Jack Henry, a ninth-grader, was selected as the official representative. Eighth-grader Isaac Calderon was chosen as his alternate.
Both students have ideas and goals they plan to pursue this year, and even have a few years of student representation experience under their belts as part of the Student Council. Henry served as treasurer last year and is now the current president. Calderon is this year’s vice president.
Henry said he learned about the school board opportunity last year when the Student Council met with Superintendent Lisa Wiles. He jumped at the chance and began attending and observing Board of Education meetings with last year’s representative, getting to know how meetings are conducted.
“I enjoyed it, and started to get more confident. I found my comfort zone,” Henry said in a press release. He even gave a presentation at one of last year’s meetings when the standing representative was not there.
This year, Henry has been busy meeting with the board every other week. He would like to focus his efforts on improving student attendance and creating a thriving school culture. Referring to the isolation of remote learning during the COVID-19 pandemic era and the pervasive problem of bullying, he said that there is sometimes a lack of trust among his peers. “Some students aren’t feeling comfortable and worry about bullying,” he said.
“I care about the students here,” Henry added. “I want everyone to be excited to come to school every day, and feel like they belong.”
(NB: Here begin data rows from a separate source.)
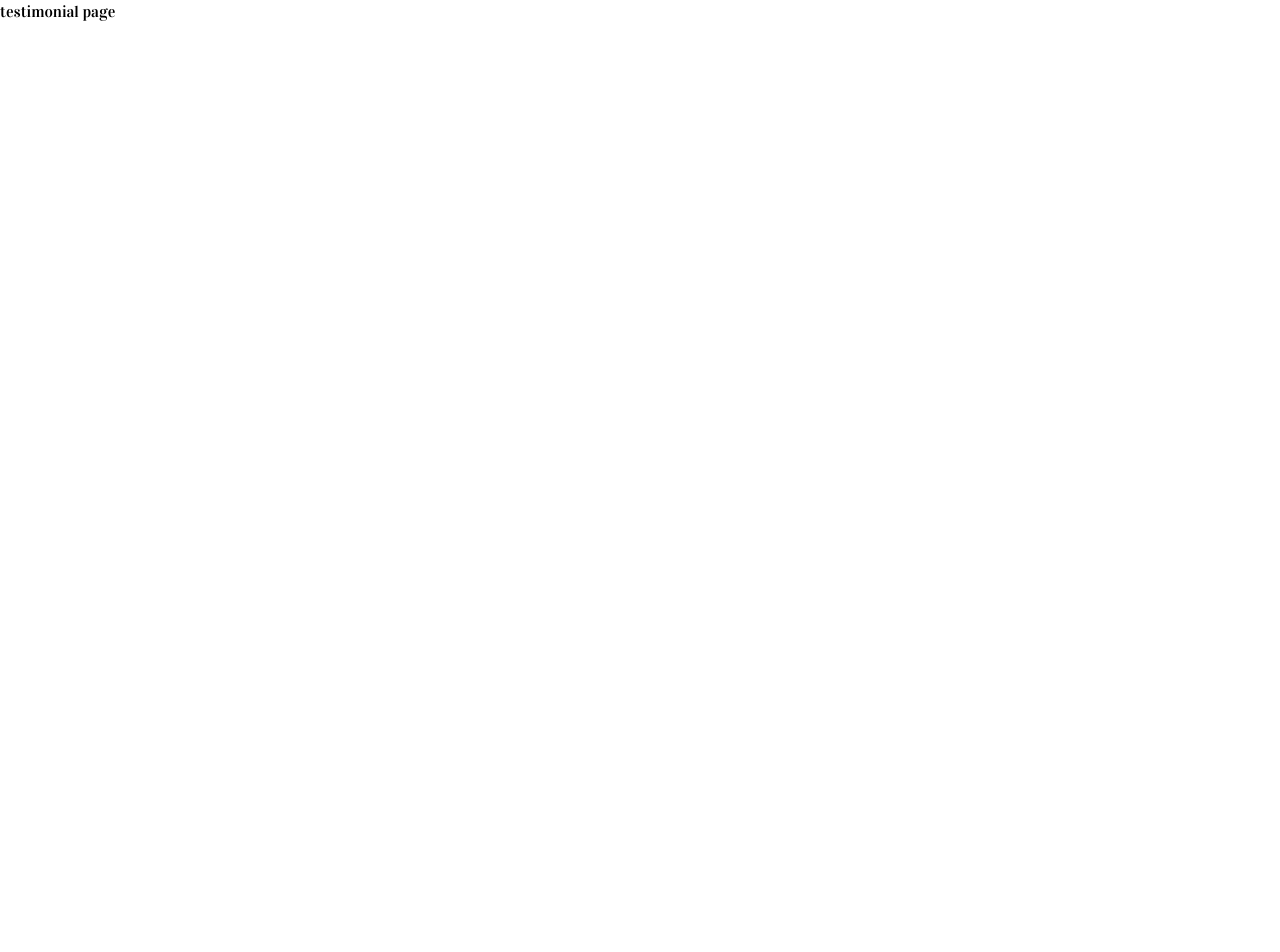
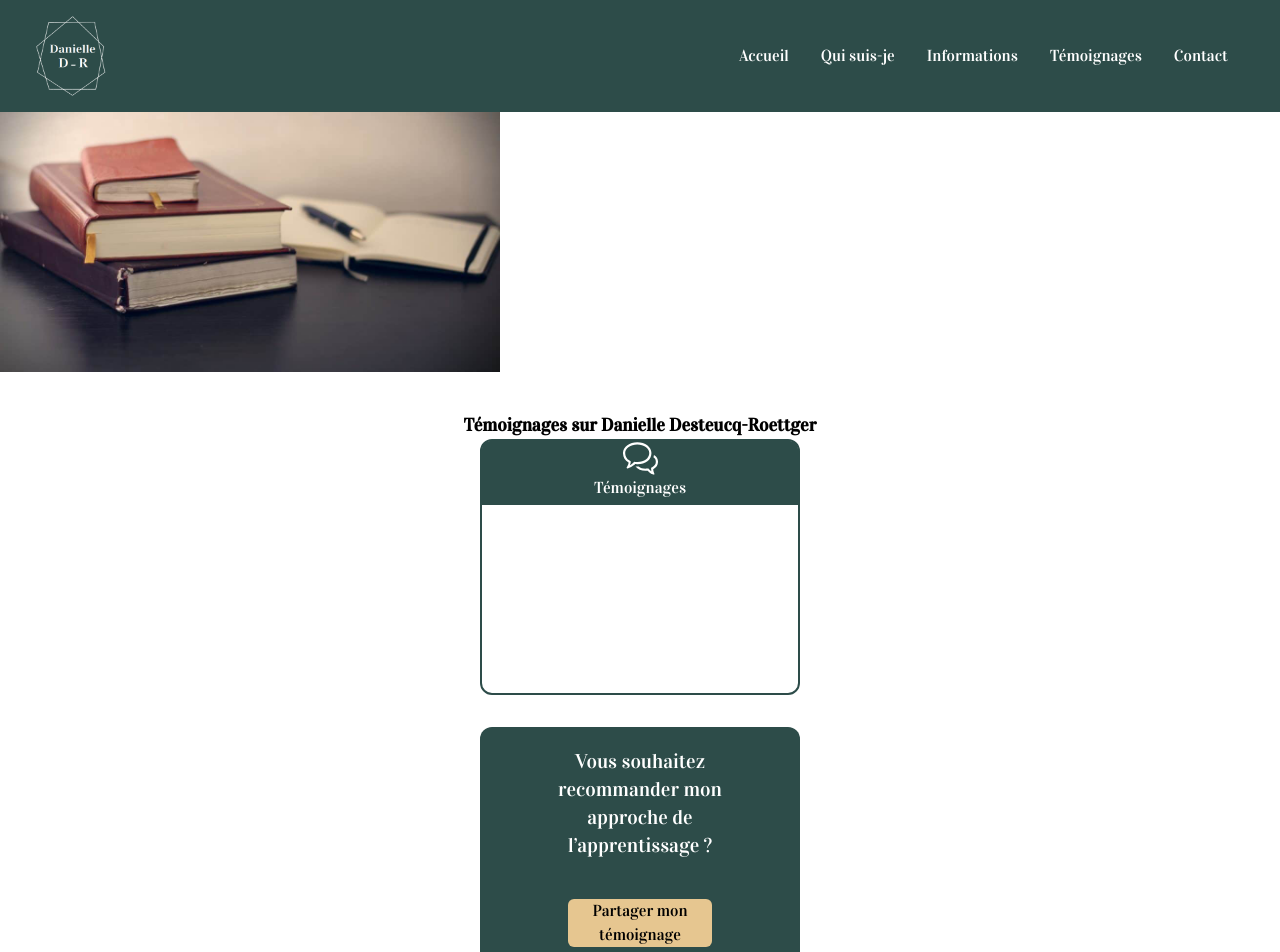
Before and after one commit to Benjamin-Dervieux/Dani-website, a Next.js app: page /testimonials in a window 1280 px wide. Shown: the top 952 px of the page. Before the commit the page ends 800 px from the top, so only its background shows below. Built offline with nearby package versions, Linux system fonts and the light colour scheme.

Commit message:
start testimonials page

```diff
--- a/pages/testimonials.js
+++ b/pages/testimonials.js
@@ -1,7 +1,48 @@
 import React from "react";
+import Layout from "../components/Layout/Layout";
+import Image from "next/image";
+import { SlBubbles } from "react-icons/sl";
 
 const testimonials = () => {
-  return <div>testimonial page</div>;
+  return (
+    <Layout pageTitle="Testimonials">
+      <div className="mt-28">
+        <Image
+          priority
+          quality={100}
+          width={500}
+          height={260}
+          src="/images/photo-cours3.jpg"
+          alt="photo reveil et crayon"
+        />
+      </div>
+
+      <div className="mt-8 flex flex-col items-center">
+        <h1 className="text-lg font-semibold ">
+          Témoignages sur Danielle Desteucq-Roettger
+        </h1>
+
+        <div className="w-80 h-64 border-2 border-dani-green rounded-xl">
+          <div className="w-[316px] h-16 bg-dani-green flex rounded-t-lg flex-col items-center">
+            <div className="text-white">
+              <SlBubbles size={35} />
+            </div>
+            <h2 className="text-white">Témoignages</h2>
+          </div>
+        </div>
+        <div className="w-80 h-60 bg-dani-green rounded-xl mt-8 flex justify-center">
+          <div className=" w-72 h-60 flex flex-col justify-around items-center">
+            <h2 className="text-white text-xl text-center w-60">
+              Vous souhaitez recommander mon approche de l’apprentissage ?
+            </h2>
+            <div className="bg-dani-selected rounded-md w-36">
+              <button type="button">Partager mon témoignage</button>
+            </div>
+          </div>
+        </div>
+      </div>
+    </Layout>
+  );
 };
 
 export default testimonials;
```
But Henry is hopeful that student relationships can improve. “Our school has a lot of potential to be a great school,” he said. “We have great teachers and a great principal. And there are a lot of exciting events coming up, such as the pep rally and Homecoming dance, where we can come together as a
In addition, Henry would like to increase student involvement by helping others get their ideas for after-school clubs up and running. Since this requires a presentation before the board, as well as securing a faculty adviser, an advocate like Henry could be very advantageous. He already has one student in mind and plans to help him make his idea a reality. “
Calderon would also like to give a voice to students who suffer the sting of bullying. “I think we should focus on educating ourselves and others on what bullying is,” he said. “Often students may think of some behaviors as ‘just a joke,’ and we need to look closely at what a joke really is.
“Then we can bring out the better side of our school,” Calderon added.
Wiles values the importance of having students on the school board. “For many years now, Ellenville has had student representatives on the board,” she said in the release. “They bring the voice of the student body and much valuable information to both the board and the community. We look forward to working with them.”